Hurricane Dorian crashes into Outer Banks in North Carolina
A weakened but still dangerous Hurricane Dorian bombarded North Carolina with pounding winds and drenching rain on Friday, causing severe storm surges and flooding in the Outer Banks.
“Life-threatening storm surge and dangerous winds will continue along portions of the North Carolina coast, portions of southeast Virginia and the southern Chesapeake Bay for the next several hours,” the National Hurricane Center said late Friday morning.
(Update: 9/5/2019 10:30 AM EST)
Dorian a major hurricane again as it lashes North and South Carolina coasts
Hurricane Dorian regained strength late Wednesday, again becoming a Category 3 storm as it moved slowly up the U.S. Southeast coast and approached North and South Carolina. It brought strong wind gusts and heavy rain to Florida Wednesday after leaving at least 20 dead in the Bahamas and parts of that nation of low-lying islands in ruins.
Although Florida dodged the brunt of the storm, North and South Carolina were bracing for its impact. Dorian still has the potential to make landfall Thursday or Friday, the National Hurricane Center said.
(Update: 9/4/2019 12:00 pm EST)
South Carolina Feeling First Effects of Hurricane Dorian; Death Reported in North Carolina
More than 800,000 people in South Carolina are under evacuation orders, and Charleston is already seeing street flooding. The Charleston airport is closing at 3 pm today (Wednesday) as a result. Evacuations are now starting to be ordered for the Outer Banks and other barrier islands in North Carolina as well.

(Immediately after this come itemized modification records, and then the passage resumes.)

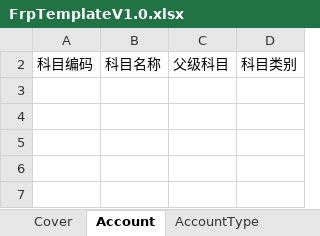
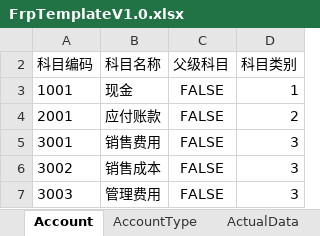
Before and after one commit to angelo1018/IBS, an Excel workbook: collector/FrpTemplateV1.0.xlsx, sheet Account, drawn as a sheet; values as stored, in another font and other column widths than the file's, no borders; the diff names each change by its address in the sheet, - before the commit and + after, or states it on an @@ line.

```diff
--- a/collector/FrpTemplateV1.0.xlsx (sheet Account)
+++ b/collector/FrpTemplateV1.0.xlsx (sheet Account)
@@ sheet tab hidden: Cover @@
+row 3: 1001 | 现金 | FALSE | 1
+row 4: 2001 | 应付账款 | FALSE | 2
+row 5: 3001 | 销售费用 | FALSE | 3
+row 6: 3002 | 销售成本 | FALSE | 3
+row 7: 3003 | 管理费用 | FALSE | 3
```
Also changed, not shown: sheet Company, sheet Version, sheet AccountType, other sheet tabs, hidden cells, 12 other files.
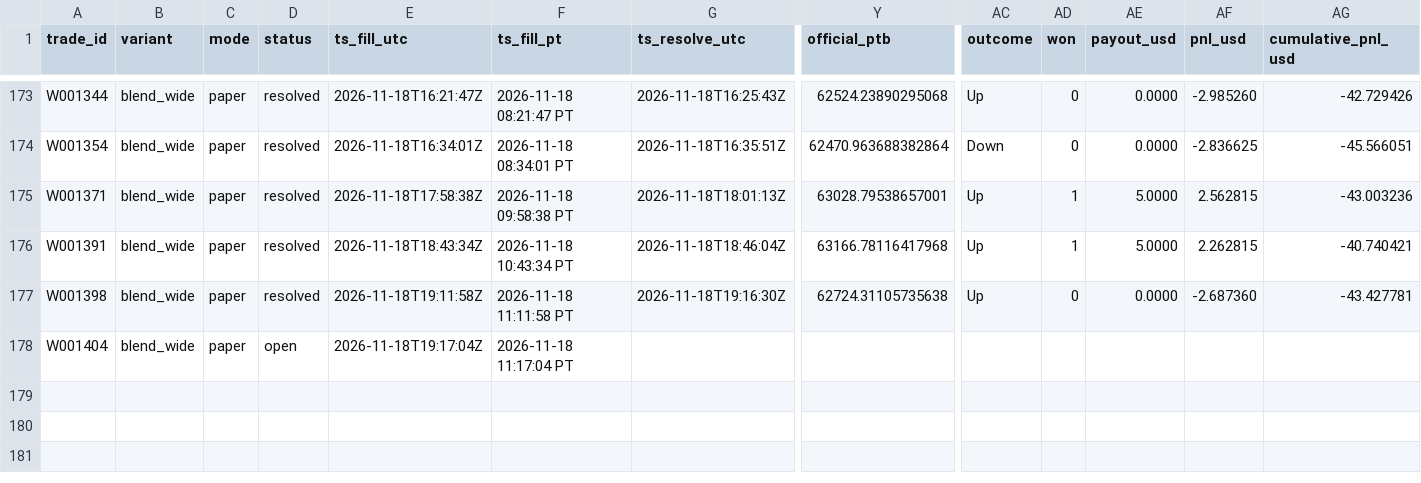
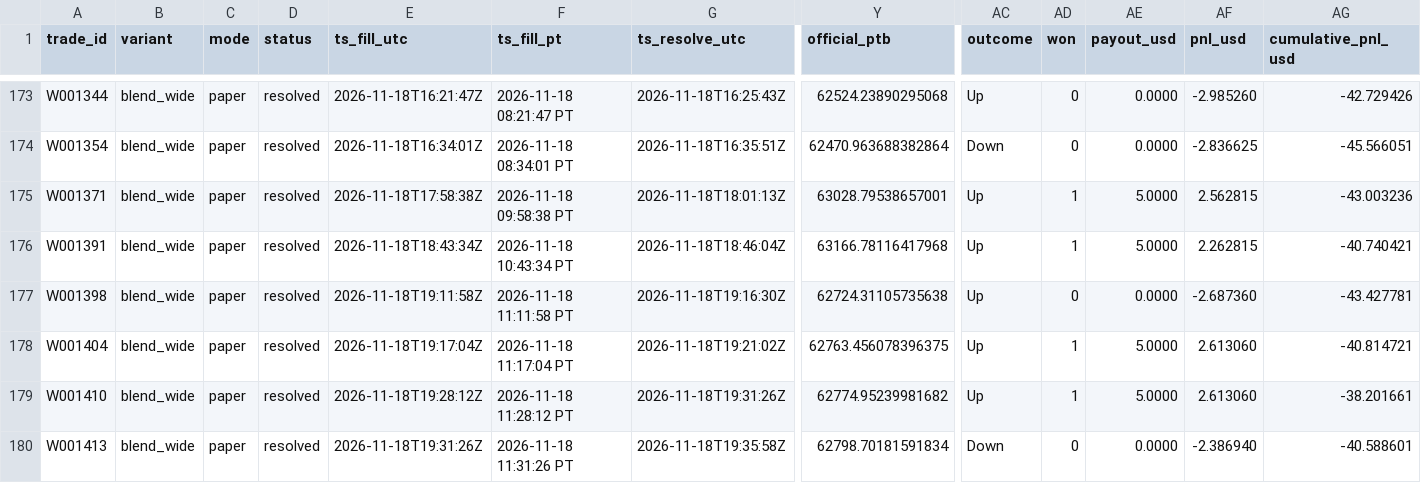
Before and after one commit to michaeldeuchar-dotcom/btc5m-paper-bot, a CSV file: data/week1/trades_blend_wide.csv, drawn as a sheet; only a part is shown, gaps mark what is left out; rows hold the shown columns only; the diff names each change by its address in the sheet, - before the commit and + after, or states it on an @@ line.

```diff
--- a/data/week1/trades_blend_wide.csv
+++ b/data/week1/trades_blend_wide.csv
-D178 (status): open
+D178 (status): resolved
-G178 (ts_resolve_utc): (empty)
+G178 (ts_resolve_utc): 2026-11-18T19:21:02Z
-Y178 (official_ptb): (empty)
+Y178 (official_ptb): 62763.456078396375
-AC178 (outcome): (empty)
+AC178 (outcome): Up
-AD178 (won): (empty)
+AD178 (won): 1
-AE178 (payout_usd): (empty)
+AE178 (payout_usd): 5.0000
-AF178 (pnl_usd): (empty)
+AF178 (pnl_usd): 2.613060
-AG178 (cumulative_pnl_usd): (empty)
+AG178 (cumulative_pnl_usd): -40.814721
+row 179: W001410 | blend_wide | paper | resolved | 2026-11-18T19:28:12Z | 2026-11-18 11:28:12 PT | 2026-11-18T19:31:26Z | 62774.95239981682 | Up | 1 | 5.0000 | 2.613060 | -38.201661
+row 180: W001413 | blend_wide | paper | resolved | 2026-11-18T19:31:26Z | 2026-11-18 11:31:26 PT | 2026-11-18T19:35:58Z | 62798.70181591834 | Down | 0 | 0.0000 | -2.386940 | -40.588601
```
Also changed, not shown: data/week1/trades_guarded_favorite.csv, data/week1/trades_main_minfill.csv, 10 other files.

Schools, colleges and government offices remained closed as hurricane warnings were issued along the Carolina coasts.